Broad support for internet freedom around the world
In a relatively short period of time, the internet has become an influential arena for public debates about political and social issues. And around the world, many consider free expression in cyberspace to be a fundamental right.
Majorities in 32 of 38 countries surveyed by Pew Research Center in 2015 believe that allowing people to use the internet without government censorship is important. And in 20 countries, at least 80% hold this view. Moreover, across the nations polled, a median of 50% say freedom on the internet is very important.
Support for internet freedom is especially strong in Argentina (71% very important), the U.S., Germany and Spain (each 69%), and Chile (68%). In many countries, young people, those with more years of education and high-income respondents tend to place a higher value on internet freedom.
Even though support for internet freedom is common around the globe, it is not as strong as support for other fundamental aspects of democracy.

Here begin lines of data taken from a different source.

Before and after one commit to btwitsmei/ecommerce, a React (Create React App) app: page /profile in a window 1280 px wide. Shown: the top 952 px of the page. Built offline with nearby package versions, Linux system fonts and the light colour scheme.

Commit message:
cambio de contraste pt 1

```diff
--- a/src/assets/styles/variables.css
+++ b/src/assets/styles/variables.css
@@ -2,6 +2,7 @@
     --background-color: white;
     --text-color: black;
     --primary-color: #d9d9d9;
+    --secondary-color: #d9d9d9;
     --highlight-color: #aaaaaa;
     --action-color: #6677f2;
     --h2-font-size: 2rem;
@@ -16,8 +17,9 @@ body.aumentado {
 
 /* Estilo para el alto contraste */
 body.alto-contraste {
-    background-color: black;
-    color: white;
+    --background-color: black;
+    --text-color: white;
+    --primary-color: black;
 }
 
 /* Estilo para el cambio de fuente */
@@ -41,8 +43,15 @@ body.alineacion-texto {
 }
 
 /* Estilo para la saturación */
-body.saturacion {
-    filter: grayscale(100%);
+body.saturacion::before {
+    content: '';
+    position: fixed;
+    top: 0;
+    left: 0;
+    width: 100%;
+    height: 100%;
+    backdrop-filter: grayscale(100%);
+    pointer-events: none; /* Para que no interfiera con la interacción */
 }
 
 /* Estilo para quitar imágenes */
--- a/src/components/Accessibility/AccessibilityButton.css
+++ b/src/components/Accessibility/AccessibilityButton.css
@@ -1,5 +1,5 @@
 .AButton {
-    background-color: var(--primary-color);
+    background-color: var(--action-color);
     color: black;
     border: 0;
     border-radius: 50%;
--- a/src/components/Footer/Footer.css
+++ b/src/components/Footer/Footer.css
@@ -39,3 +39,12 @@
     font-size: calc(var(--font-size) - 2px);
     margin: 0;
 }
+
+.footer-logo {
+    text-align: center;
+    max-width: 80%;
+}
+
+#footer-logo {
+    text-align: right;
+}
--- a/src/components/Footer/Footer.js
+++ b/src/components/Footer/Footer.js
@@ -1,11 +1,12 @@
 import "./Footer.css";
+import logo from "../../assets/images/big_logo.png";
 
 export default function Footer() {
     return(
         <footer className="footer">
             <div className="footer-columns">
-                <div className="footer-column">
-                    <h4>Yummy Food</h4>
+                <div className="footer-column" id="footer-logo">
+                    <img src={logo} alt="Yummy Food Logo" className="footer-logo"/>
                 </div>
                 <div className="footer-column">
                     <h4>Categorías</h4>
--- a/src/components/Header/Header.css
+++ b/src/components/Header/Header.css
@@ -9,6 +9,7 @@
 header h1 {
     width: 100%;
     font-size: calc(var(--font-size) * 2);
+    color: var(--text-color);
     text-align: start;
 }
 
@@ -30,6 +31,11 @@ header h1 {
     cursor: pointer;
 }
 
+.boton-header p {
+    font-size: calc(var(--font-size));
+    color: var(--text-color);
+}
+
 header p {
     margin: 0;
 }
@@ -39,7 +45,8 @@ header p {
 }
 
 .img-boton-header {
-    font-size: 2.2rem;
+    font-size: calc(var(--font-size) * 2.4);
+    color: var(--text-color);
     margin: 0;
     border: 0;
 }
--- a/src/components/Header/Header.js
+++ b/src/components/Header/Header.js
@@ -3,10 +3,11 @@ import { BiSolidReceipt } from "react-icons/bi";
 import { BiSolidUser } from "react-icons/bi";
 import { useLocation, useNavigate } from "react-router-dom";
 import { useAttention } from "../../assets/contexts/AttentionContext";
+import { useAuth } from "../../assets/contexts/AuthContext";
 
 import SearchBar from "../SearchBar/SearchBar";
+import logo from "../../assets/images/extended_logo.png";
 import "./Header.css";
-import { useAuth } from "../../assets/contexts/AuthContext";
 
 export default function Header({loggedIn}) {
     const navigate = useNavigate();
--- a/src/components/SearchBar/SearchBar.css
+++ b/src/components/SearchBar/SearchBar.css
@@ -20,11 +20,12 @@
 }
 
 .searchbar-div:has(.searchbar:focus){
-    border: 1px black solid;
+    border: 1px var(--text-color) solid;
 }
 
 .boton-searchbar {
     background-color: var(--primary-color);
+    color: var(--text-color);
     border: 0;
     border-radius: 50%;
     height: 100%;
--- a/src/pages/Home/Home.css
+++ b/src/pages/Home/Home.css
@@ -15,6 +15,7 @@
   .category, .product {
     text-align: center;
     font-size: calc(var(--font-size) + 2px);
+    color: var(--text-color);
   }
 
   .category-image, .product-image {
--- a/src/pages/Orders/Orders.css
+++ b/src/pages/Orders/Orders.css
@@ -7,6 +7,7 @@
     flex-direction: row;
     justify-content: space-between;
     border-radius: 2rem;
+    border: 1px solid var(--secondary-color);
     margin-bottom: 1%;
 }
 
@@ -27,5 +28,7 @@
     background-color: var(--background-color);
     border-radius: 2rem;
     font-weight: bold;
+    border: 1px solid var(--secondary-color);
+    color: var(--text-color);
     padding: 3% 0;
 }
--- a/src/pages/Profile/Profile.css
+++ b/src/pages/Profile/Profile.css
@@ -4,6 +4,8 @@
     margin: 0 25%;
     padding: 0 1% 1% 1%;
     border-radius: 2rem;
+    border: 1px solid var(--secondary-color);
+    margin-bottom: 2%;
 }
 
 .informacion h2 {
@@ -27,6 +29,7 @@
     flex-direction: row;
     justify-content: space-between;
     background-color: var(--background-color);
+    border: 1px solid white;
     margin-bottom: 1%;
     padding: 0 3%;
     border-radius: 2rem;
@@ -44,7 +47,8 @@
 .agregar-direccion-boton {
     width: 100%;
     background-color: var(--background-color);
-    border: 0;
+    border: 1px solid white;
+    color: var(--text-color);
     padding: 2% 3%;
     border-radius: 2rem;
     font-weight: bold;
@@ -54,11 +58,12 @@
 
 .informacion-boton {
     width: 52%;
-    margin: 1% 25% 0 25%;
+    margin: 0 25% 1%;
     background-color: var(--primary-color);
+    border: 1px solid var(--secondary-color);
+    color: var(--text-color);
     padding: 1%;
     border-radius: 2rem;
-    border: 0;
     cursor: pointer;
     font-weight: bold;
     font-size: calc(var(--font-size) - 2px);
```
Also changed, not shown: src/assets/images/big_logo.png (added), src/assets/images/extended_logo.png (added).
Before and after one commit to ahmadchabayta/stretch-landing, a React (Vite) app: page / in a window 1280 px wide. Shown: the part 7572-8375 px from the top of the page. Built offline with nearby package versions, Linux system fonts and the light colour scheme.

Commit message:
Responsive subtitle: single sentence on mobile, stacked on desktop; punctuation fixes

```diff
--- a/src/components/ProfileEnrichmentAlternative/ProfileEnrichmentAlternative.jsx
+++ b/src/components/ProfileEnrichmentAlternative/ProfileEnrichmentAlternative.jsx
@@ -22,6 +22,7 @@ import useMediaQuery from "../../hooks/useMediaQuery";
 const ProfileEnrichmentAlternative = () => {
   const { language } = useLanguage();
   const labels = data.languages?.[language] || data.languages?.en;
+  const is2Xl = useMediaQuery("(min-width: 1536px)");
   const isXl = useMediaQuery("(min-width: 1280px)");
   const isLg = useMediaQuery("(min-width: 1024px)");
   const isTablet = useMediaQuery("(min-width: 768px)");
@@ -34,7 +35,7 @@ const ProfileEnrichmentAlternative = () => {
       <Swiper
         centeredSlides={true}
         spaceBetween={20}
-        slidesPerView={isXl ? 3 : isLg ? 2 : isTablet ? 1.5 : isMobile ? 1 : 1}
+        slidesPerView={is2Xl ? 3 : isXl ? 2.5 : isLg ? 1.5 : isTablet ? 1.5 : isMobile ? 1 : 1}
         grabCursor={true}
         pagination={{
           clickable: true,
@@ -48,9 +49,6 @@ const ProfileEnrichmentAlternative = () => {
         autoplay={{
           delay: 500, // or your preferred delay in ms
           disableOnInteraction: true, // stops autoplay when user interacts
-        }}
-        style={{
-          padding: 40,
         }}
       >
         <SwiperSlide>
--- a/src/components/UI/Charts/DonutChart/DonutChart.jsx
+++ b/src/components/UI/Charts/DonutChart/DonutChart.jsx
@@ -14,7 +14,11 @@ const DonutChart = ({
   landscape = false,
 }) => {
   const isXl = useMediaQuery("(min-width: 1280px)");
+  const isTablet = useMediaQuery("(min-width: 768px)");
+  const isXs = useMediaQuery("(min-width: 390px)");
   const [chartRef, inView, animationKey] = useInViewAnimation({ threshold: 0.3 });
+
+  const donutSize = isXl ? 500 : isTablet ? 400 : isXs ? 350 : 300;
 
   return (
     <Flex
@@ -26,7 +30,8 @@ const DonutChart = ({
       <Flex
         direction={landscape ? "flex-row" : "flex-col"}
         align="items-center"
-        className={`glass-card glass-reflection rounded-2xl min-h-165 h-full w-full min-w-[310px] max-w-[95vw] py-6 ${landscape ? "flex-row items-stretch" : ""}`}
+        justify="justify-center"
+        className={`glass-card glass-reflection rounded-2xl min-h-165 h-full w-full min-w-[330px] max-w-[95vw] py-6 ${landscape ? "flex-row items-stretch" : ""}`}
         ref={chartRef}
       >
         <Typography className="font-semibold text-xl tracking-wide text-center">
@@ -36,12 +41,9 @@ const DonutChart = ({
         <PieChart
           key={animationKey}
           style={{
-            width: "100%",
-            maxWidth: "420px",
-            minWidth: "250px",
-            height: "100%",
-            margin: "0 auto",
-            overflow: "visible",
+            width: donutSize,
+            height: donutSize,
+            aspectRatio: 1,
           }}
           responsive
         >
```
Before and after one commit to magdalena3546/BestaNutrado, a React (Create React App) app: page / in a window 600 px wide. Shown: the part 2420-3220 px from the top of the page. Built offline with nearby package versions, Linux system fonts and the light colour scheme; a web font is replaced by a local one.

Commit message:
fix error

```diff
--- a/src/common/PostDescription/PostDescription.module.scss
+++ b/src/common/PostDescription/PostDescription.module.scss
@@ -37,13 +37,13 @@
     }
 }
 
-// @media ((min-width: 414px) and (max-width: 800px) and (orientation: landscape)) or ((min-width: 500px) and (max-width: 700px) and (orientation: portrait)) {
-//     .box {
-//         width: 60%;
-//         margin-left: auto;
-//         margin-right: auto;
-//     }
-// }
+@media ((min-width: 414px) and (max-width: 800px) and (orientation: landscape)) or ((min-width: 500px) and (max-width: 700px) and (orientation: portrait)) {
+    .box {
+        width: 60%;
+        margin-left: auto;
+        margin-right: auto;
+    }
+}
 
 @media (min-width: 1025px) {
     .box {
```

Across the 38 countries in our study, larger percentages of people say religious freedom (median of 74%), gender equality (65%), honest and competitive elections (61%), free speech (56%) and media freedom (55%) are very important.
However, the findings suggest that as access to the internet continues to spread globally, demands for freedom in cyberspace may grow as well. Countries in which a large share of the public reports using the internet also tend to have greater levels of support for internet freedom.
The internet has become central to politics in part because it has been so quickly integrated into people’s lives. As a recent Pew Research Center report highlights, once people have access to the internet, most start using it on a daily basis, and most also begin to engage in social networking. And when people have access to these technologies and platforms, they use them to engage in politics.
In a 2014 poll of 31 emerging and developing nations, a median of 54% of internet users said they went online to get political news, making this the second most popular online activity among the eight tested (staying in touch with family and friends was first). Moreover, the internet is regularly being used not just for consuming information about politics, but for expressing ideas about politics. This has been especially true in several Middle Eastern nations surveyed over the past few years as the region has struggled with political upheaval. For example, more than six-in-ten social network users in Lebanon, Egypt and Jordan said they use sites like Facebook and Twitter to share their political views.
Richard Wike is director of global attitudes research at Pew Research Center.